Always mail a cover letter with your resume. Even if the posting says “send resume to…” include a cover letter. If you are applying online, still send a cover letter.
Your Cover Letter must convey enthusiasm and commitment.
When closing your letter, request an interview and state how you will follow up (phone call, email) and when you will do so.
Whenever possible, address the cover letter to a specific person by name and title.
Sign the letter in blue ink. It implies the letter is original. If not blue then use black. Never use any other color on the cover letter.
Reflect your individuality, but avoid appearing too familiar, overbearing, humorous, or cute.
Focus on what you can do for the company, not what you hope to accomplish for yourself.
Show the employer that you've researched them and the position they posted. Be sincere in your praise, but don't overdo it!
Use simple, clear sentences. Don't try to impress the reader with unusual vocabulary or complicated sentence structures.
Addressing letters, "Dear Sir:" or "Dear Sirs:" is not appropriate as many readers today are women.

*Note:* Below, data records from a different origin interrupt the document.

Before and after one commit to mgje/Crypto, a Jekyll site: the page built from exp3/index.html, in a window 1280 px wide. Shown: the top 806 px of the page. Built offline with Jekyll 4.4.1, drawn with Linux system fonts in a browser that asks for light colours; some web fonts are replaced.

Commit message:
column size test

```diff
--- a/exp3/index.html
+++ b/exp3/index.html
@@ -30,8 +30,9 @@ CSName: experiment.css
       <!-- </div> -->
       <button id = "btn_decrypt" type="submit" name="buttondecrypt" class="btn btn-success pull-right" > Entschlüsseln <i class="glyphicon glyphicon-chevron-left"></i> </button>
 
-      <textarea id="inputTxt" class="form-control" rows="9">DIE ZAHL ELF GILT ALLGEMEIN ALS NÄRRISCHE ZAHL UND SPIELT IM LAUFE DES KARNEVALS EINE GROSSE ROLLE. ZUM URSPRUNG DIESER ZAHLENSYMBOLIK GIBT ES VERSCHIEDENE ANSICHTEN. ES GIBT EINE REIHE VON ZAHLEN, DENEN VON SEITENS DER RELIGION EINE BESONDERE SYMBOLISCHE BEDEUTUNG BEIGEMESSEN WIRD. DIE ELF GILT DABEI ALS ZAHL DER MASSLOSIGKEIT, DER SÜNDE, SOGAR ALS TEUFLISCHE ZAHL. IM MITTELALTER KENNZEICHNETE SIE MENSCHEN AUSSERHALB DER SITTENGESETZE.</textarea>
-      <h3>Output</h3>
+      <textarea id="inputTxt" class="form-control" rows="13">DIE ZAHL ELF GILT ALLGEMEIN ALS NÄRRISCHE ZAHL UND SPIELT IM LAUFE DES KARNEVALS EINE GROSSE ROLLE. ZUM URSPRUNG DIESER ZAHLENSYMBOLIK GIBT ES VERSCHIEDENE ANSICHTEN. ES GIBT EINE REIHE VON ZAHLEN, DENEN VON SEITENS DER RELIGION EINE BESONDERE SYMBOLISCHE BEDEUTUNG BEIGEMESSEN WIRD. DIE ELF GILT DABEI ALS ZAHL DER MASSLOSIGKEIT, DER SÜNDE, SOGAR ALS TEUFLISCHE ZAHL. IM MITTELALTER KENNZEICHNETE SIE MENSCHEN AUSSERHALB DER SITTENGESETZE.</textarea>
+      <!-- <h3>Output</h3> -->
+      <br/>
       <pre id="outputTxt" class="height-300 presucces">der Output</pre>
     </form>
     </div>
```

Don’t be overly creative with fonts and graphics. Business letters need to look conservative, not like a greeting card.
Don’t spoil the professional look by sending cover letters out in a handwritten envelope. Remember that much corporate mail gets sent with envelope attached. Make sure your envelope matches the professional look of your letter and resume.
Write each cover letter separately, even if you use reuse some of the text each time. Customize each letter with a few sentences that are specific to this job and this company.
Keep copies of everything you send, and follow up as you said you would.